The world has not yet fully discovered the riches of the impressive music libraries and archives of Portugal. They testify to the often complex trajectories followed all over Europe by a repertoire of splendid pieces, many of them showing the extent to which the Italian style had taken root in eighteenth-century Portugal. The superb mass by Pergolesi recorded here is a highly characteristic example. But the ensemble Turicum wanted to go even further in their exploration of this repertoire, accompanying the mass with performances of works by composers now totally (and unjustly) unknown, such as Antonio Gallassi and David Perez, not to mention Leonardo leo, acknowledged in his own time as a supreme master of sacred music.
Much as I revere the composer Claudio Monteverdi (1567-1643), whom I regard as the epitome of musical genius, his preeminence is at least partly an artifact of modern musicology. Monteverdi's music - his madrigals, villanellaas and ritornellos, his masses, and especially his glorious Marina Vespers of 1610 - were all composed in a shared idiom of Italian musicians of his era; Monteverdi's greatness is not his innovation but his felicity. Even his operas were not as sui generis as the modern stagings might suggest, and his greatest opera, L'incoronazione di Poppea, was almost certainly partly the work of Francisco Cavalli… (amazon.com)
For approaching a remarkable quarter of a century Antonio Florio and his colleagues at the Centro di Musica Antica Pietà de’ Turchini in Naples have been successfully breathing new life into the forgotten repertory of the Neapolitan Baroque. Now Florio has made an agreement with Glossa for the San Lorenzo de El Escorial-based label to issue the recordings of the ensemble of singers and instrumentalists, now renamed as simply I Turchini.
The priest Giuseppe Cavallo was Maestro di Canto of the Conservatorio de Santa Maria de Loreto from 1672 until his death in 1684. Otherwise, virtually nothing is known about the composer, and it is only due to the musical archive of the Oratorio di Napoli, a treasure trove of rare scores, that a handful of Cavallo's works survive, including Il Giudizio Universale. This sacred oratorio presents Christ and Saint Michael, a pair of angels, two mortals, and four souls–two damned, two blessed–and begins with Christ commanding the angels to bring on the Last Judgment. What follows is a finely crafted musical drama, except for the confusion caused when the otherwise immaculately presented album fails to reveal which of the seven singers (two sopranos, three tenors, and one bass) is singing which parts. All you can be sure of is that Christ is the excellent bass, Giuseppe Naviglio… –Gary S. Dalkin

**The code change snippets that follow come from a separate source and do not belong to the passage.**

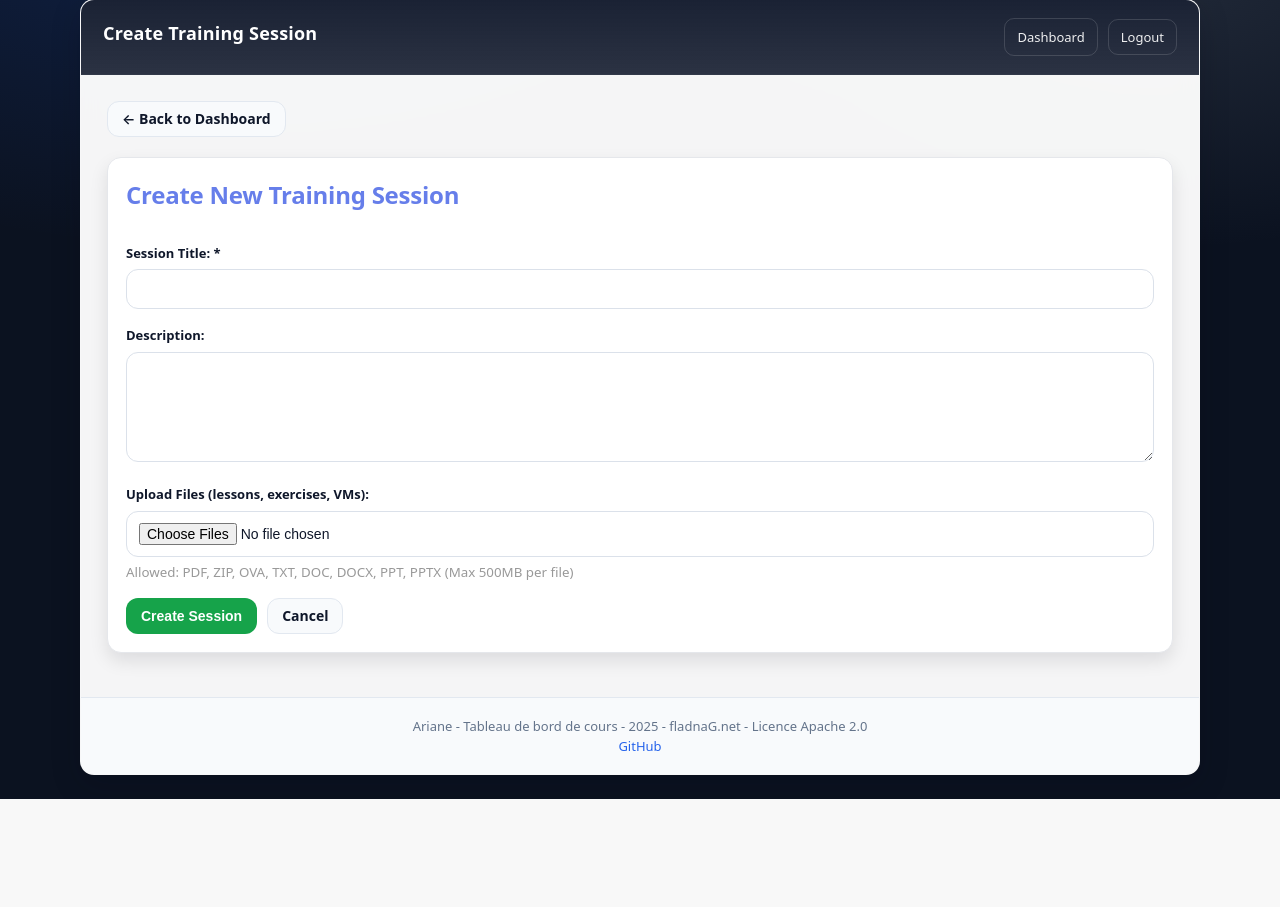
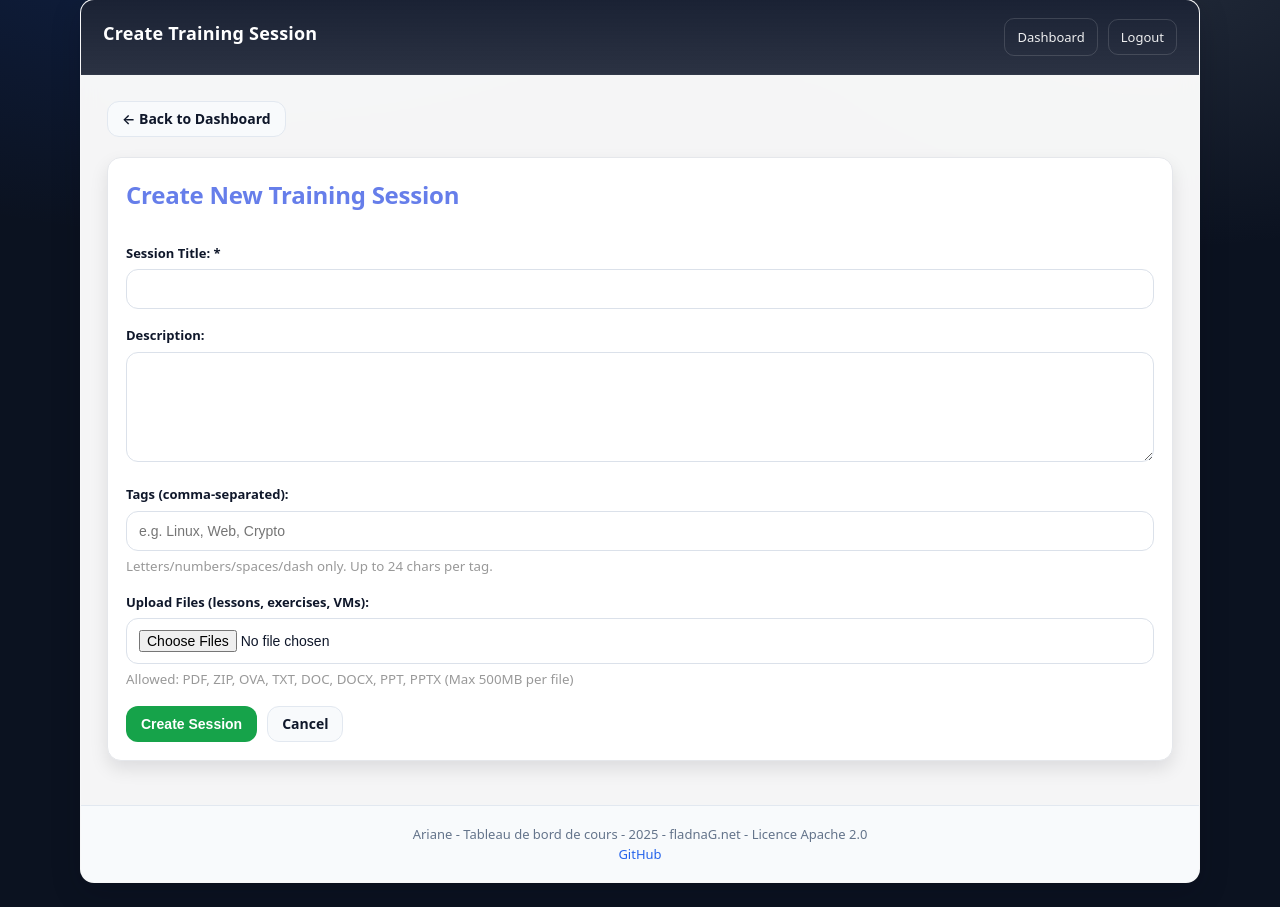
Before and after one commit to fladna9/Ariane-Cours, a Flask app: page /admin/session/create in a window 1280 px wide. Shown: the part 25-932 px from the top of the page. Before the commit the page ends 824 px from the top, so only its background shows below. Run offline with Flask 3, Linux system fonts and the light colour scheme; the visitor is signed in with stand-in values (Sample User, id 1); some libraries are stand-ins or nearby versions.

Commit message:
reworked UI, added colored tags

```diff
--- a/app.py
+++ b/app.py
@@ -14,6 +14,8 @@ import subprocess
 from datetime import datetime
 from functools import wraps
 import re
+import hashlib
+from typing import List, Dict
 
 app = Flask(__name__)
 load_dotenv()
@@ -89,6 +91,12 @@ def load_sessions():
                     training_sessions = data.get('sessions', {})
                     training_sessions = {int(k): v for k, v in training_sessions.items()}
                     session_counter = data.get('counter', 0)
+
+                    # Backward compatibility: ensure tags exist
+                    for _, s in training_sessions.items():
+                        if 'tags' not in s or not isinstance(s.get('tags'), list):
+                            s['tags'] = []
+
                     app.logger.info(f'Loaded {len(training_sessions)} sessions from storage')
     except Exception as e:
         app.logger.error(f'Error loading sessions: {str(e)}')
@@ -260,6 +268,90 @@ def login_required(f):
 
     return decorated_function
 
+_TAG_RE = re.compile(r"^[\w\- ]{1,24}$", re.UNICODE)
+
+def normalize_tag(raw: str) -> str:
+    """Normalize a tag for storage/display. Returns '' if invalid."""
+    t = (raw or "").strip()
+    if not t:
+        return ""
+    t = re.sub(r"\s+", " ", t)  # collapse spaces
+    if not _TAG_RE.match(t):
+        return ""
+    return t
+
+def parse_tags(raw: str) -> List[str]:
+    """Parse comma-separated tags into a unique, stable-ordered list."""
+    if not raw:
+        return []
+    parts = [normalize_tag(p) for p in raw.split(",")]
+    parts = [p for p in parts if p]
+
+    seen = set()
+    out: List[str] = []
+    for p in parts:
+        key = p.casefold()
+        if key not in seen:
+            seen.add(key)
+            out.append(p)
+    return out
+
+def _relative_luminance(rgb: tuple[int, int, int]) -> float:
+    # sRGB -> linear -> luminance
+    def to_linear(c: float) -> float:
+        c = c / 255.0
+        return c / 12.92 if c <= 0.04045 else ((c + 0.055) / 1.055) ** 2.4
+    r, g, b = rgb
+    r_lin, g_lin, b_lin = to_linear(r), to_linear(g), to_linear(b)
+    return 0.2126 * r_lin + 0.7152 * g_lin + 0.0722 * b_lin
+
+def _hsl_to_rgb(h: float, s: float, l: float) -> tuple[int, int, int]:
+    # h in [0..360), s/l in [0..1]
+    c = (1 - abs(2 * l - 1)) * s
+    x = c * (1 - abs(((h / 60) % 2) - 1))
+    m = l - c / 2
+    r1 = g1 = b1 = 0.0
+    if 0 <= h < 60:
+        r1, g1, b1 = c, x, 0
+    elif 60 <= h < 120:
+        r1, g1, b1 = x, c, 0
+    elif 120 <= h < 180:
+        r1, g1, b1 = 0, c, x
+    elif 180 <= h < 240:
+        r1, g1, b1 = 0, x, c
+    elif 240 <= h < 300:
+        r1, g1, b1 = x, 0, c
+    else:
+        r1, g1, b1 = c, 0, x
+    r, g, b = (r1 + m), (g1 + m), (b1 + m)
+    return int(round(r * 255)), int(round(g * 255)), int(round(b * 255))
+
+def tag_style(tag: str) -> Dict[str, str]:
+    """
+    Deterministically map a tag name to a background + readable foreground color.
+    Returns CSS-friendly hex colors.
+    """
+    t = (tag or "").strip()
+    key = t.casefold().encode("utf-8")
+    h = int(hashlib.sha256(key).hexdigest()[:8], 16) % 360
+
+    # "Sober" palette: moderate saturation, fairly light background
+    rgb = _hsl_to_rgb(h=float(h), s=0.55, l=0.88)
+    bg = f"#{rgb[0]:02x}{rgb[1]:02x}{rgb[2]:02x}"
+
+    # Pick black/white based on luminance for readability
+    lum = _relative_luminance(rgb)
+    fg = "#0f172a" if lum > 0.6 else "#ffffff"
+
+    # Subtle border a bit darker than bg
+    border_rgb = _hsl_to_rgb(h=float(h), s=0.45, l=0.78)
+    border = f"#{border_rgb[0]:02x}{border_rgb[1]:02x}{border_rgb[2]:02x}"
+
+    return {"bg": bg, "fg": fg, "border": border}
+
+@app.context_processor
+def inject_helpers():
+    return {"tag_style": tag_style}
 
 # Student Routes
 # Student Routes
@@ -440,6 +532,7 @@ def create_session():
     if request.method == 'POST':
         title = request.form.get('title', '').strip()
         description = request.form.get('description', '').strip()
+        tags = parse_tags(request.form.get('tags', ''))
 
         # Validate input
         if not title or len(title) > 200:
@@ -501,6 +594,7 @@ def create_session():
             'title': title,
             'description': description,
             'files': uploaded_files,
+            'tags': tags,
             'validated': False,
             'created_at': datetime.now().strftime('%Y-%m-%d %H:%M:%S'),
             'student_count': 0,
@@ -521,10 +615,12 @@ def edit_session(session_id):
         abort(404)
 
     session_data = training_sessions[session_id]
+    session_data.setdefault('tags', [])
 
     if request.method == 'POST':
         title = request.form.get('title', '').strip()
         description = request.form.get('description', '').strip()
+        tags = parse_tags(request.form.get('tags', ''))
 
         # Validate input
         if not title or len(title) > 200:
@@ -537,6 +633,7 @@ def edit_session(session_id):
 
         session_data['title'] = title
         session_data['description'] = description
+        session_data['tags'] = tags
 
         # Handle new file uploads
         files = request.files.getlist('files')
@@ -696,6 +793,7 @@ def validate_session(session_id):
     return redirect(url_for('admin_dashboard'))
 
 
+
 @app.route('/admin/session/<int:session_id>/invalidate', methods=['POST'])
 @login_required
 def invalidate_session(session_id):
--- a/templates/base.html
+++ b/templates/base.html
@@ -116,6 +116,18 @@
             flex-wrap: wrap;
             gap: 8px;
             margin-top: 10px;
+        }
+
+        .tag-pill {
+            display: inline-flex;
+            align-items: center;
+            padding: 6px 10px;
+            border-radius: 999px;
+            border: 1px solid transparent; /* actual color set inline */
+            font-size: 12px;
+            font-weight: 750;
+            line-height: 1;
+            white-space: nowrap;
         }
 
         .meta-pill {
--- a/templates/create_session.html
+++ b/templates/create_session.html
@@ -34,6 +34,14 @@
             </div>
 
             <div class="form-group">
+                <label for="tags">Tags (comma-separated):</label>
+                <input type="text" id="tags" name="tags" placeholder="e.g. Linux, Web, Crypto">
+                <small style="color: #999; display: block; margin-top: 5px;">
+                    Letters/numbers/spaces/dash only. Up to 24 chars per tag.
+                </small>
+            </div>
+
+            <div class="form-group">
                 <label for="files">Upload Files (lessons, exercises, VMs):</label>
                 <input type="file" id="files" name="files" multiple>
                 <small style="color: #999; display: block; margin-top: 5px;">
--- a/templates/edit_session.html
+++ b/templates/edit_session.html
@@ -58,6 +58,12 @@
             </div>
 
             <div class="form-group">
+                <label for="tags">Tags (comma-separated):</label>
+                <input type="text" id="tags" name="tags" value="{{ session.tags|join(', ') }}"
+                       placeholder="e.g. Linux, Web, Crypto">
+            </div>
+
+            <div class="form-group">
                 <label for="files">Add More Files:</label>
                 <input type="file" id="files" name="files" multiple>
                 <small style="color: #999; display: block; margin-top: 5px;">
```
Also changed, not shown: templates/index.html (+10 -1 lines).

La Partenope is a rich and colourful production, superbly performed here by I Turchini Orchestra and conductor Antonio Florio, world-renowned specialists of Baroque repertoire. In this version comic intermezzi have been added, as was customary in the eighteenth century.